Two months ago, sea ice surrounding Antarctica reached the lowest levels ever recorded at 1.79 million square kilometers. Usual levels in February are well above 2 million square kilometers (around 800,000 square miles).

“Antarctica might seem remote, but changes around there can affect the global climate,” says climate scientist Dr. Ariaan Purich. Climate change in Antarctica, and all around the world, is something that must be taken seriously.

Satellite imagery has helped scientists measure the area of Antarctica’s sea ice for over 4 decades, and it’s been on a decline since 2016, according to sea ice expert Dr. Ted Scambos, a scientist at the University of Colorado Boulder. He goes on to say, “especially with these back-to-back record years as well as many months being at near record lows, it’s causing the scientific community to wonder if there’s a process related to global climate change” 

In February of 2022, the previous record had been broken with only 1.92 million square kilometers of ice surrounding the continent. This surpasses that by 136,000 square kilometers- about the size of Finland, according to The Guardian.

But what’s causing this? Well, it’s a combination of factors. Sure, the ice is constantly in the sun, and buffeted by high winds. The main reason, however, is the water beneath the ice. “Because sea ice is so reflective, it’s hard to melt from sunlight. But if you get open water behind it, that can melt the ice from underneath,” says Dr. Will Hobbs, an expert in Antarctic sea ice working at University of Tasmania.

While melted sea ice doesn’t raise water levels directly, as it’s already in the water, it helps to protect coastlines and ice sheets attached to them from the severe storms and waves that would weaken them.
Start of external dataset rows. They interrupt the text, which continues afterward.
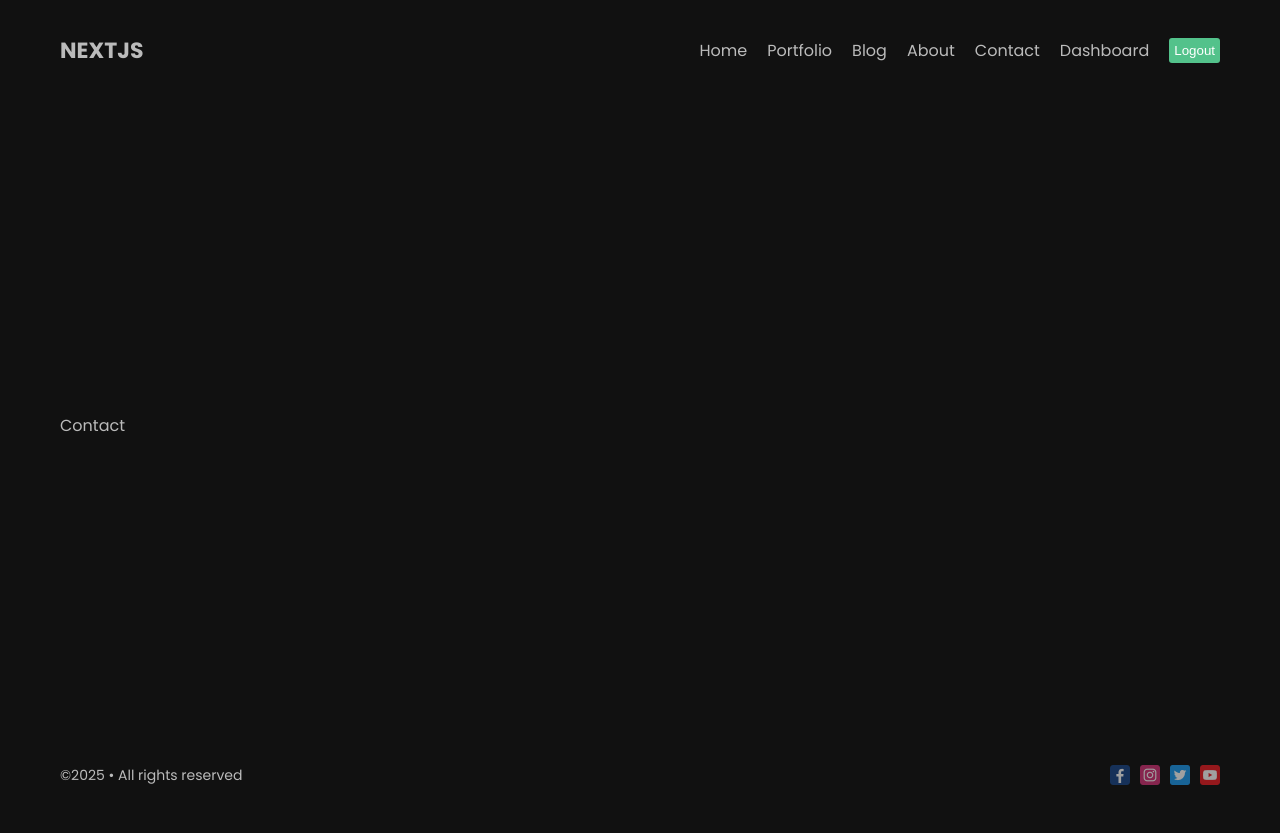
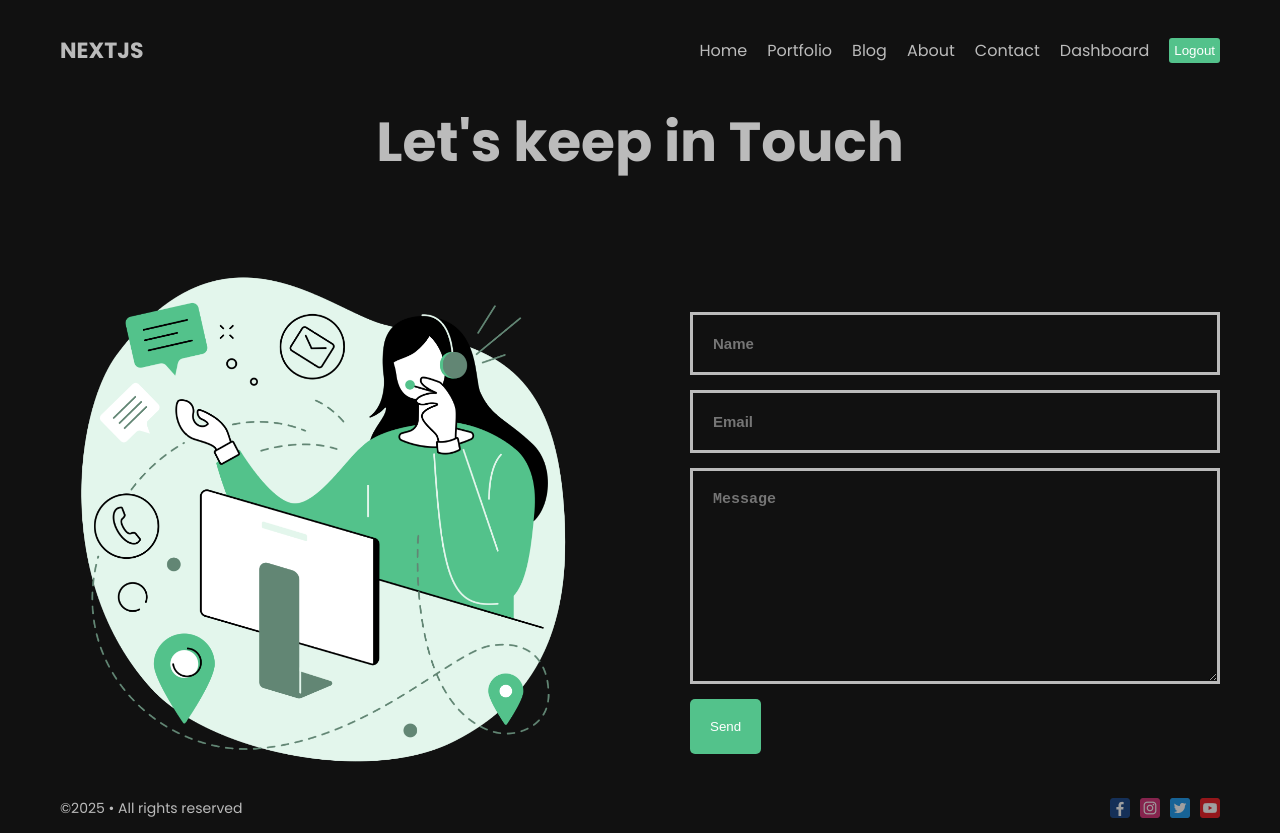
Before and after one commit to yasasdev/Full-Stack-Web-Application-using-NextJS, a Next.js app: page /contact in a window 1280 px wide. Before the commit the page ends 800 px from the top, so only its background shows below. Built offline with nearby package versions, Linux system fonts and the light colour scheme.

Commit message:
Enhance Contact page layout and styling; add form elements and animations for improved user experience

```diff
--- a/src/app/contact/page.module.css
+++ b/src/app/contact/page.module.css
@@ -1,2 +1,52 @@
 .container {
 }
+
+.title {
+    font-size: 55px;
+    margin-bottom: 100px;
+    text-align: center;
+}
+
+.content {
+    display: flex;
+    align-items: center;
+    gap: 100px;
+}
+
+.imgContainer {
+    flex: 1;
+    height: 500px;
+    position: relative;
+}
+
+.image {
+    object-fit: contain;
+    animation: move 3s infinite ease alternate;
+}
+
+@keyframes move {
+    from{
+        transform: translateY(-15px);
+    }
+    to {
+         transform: translateY(0px) scale(1.03);
+    }
+}
+
+.form {
+    flex: 1;
+    display: flex;
+    flex-direction: column;
+    gap: 15px;
+}
+
+.input, .textArea {
+    padding: 20px;
+    background-color: transparent;
+    border: none;
+    outline: none;
+    color: #bbb;
+    border: 3px solid #bbb;
+    font-size: 15px;
+    font-weight: bold;
+}
--- a/src/app/contact/page.tsx
+++ b/src/app/contact/page.tsx
@@ -1,9 +1,34 @@
 import React from 'react'
 import styles from './page.module.css'
+import Image from 'next/image'
+import Button from '@/components/button/Button'
 
 const Contact = () => {
   return (
-    <div className={styles.container}>Contact</div>
+    <div className={styles.container}>
+      <h1 className={styles.title}>Let's keep in Touch</h1>
+      <div className={styles.content}>
+        <div className={styles.imgContainer}>
+          <Image
+            src="/images/contact.png"
+            alt='Contact page image'
+            fill={true}
+            className={styles.image}
+          />
+        </div>
+        <form className={styles.form}>
+          <input type="text" placeholder='Name' className={styles.input} />
+          <input type="text" placeholder='Email' className={styles.input} />
+          <textarea
+            className={styles.textArea}
+            placeholder='Message'
+            cols={30}
+            rows={10} >
+          </textarea>
+          <Button url="/#" text="Send" />
+        </form>
+      </div>
+    </div>
   )
 }
 
--- a/src/app/page.module.css
+++ b/src/app/page.module.css
@@ -22,9 +22,18 @@
 .img {
     width: 100%;
     height: 500px;
-    object-fit: cover;
+    object-fit: contain;
+    animation: move 3s infinite ease alternate;
 }
 
+@keyframes move {
+    from{
+        transform: translateY(-10px);
+    }
+    to {
+         transform: translateY(10px);
+    }
+}
 .description {
     font-size: 24px;
     font-weight: 300;
```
Without the protection of sea ice, vulnerable glaciers like the Thwaites glacier- which holds enough ice to raise sea levels worldwide by 18 inches if it were to collapse- are at risk. This in turn would reduce the amount of sea ice and could cause other glaciers to collapse. The effects of diminishing ice and warmer temperatures would only continue to amplify with catastrophic consequences.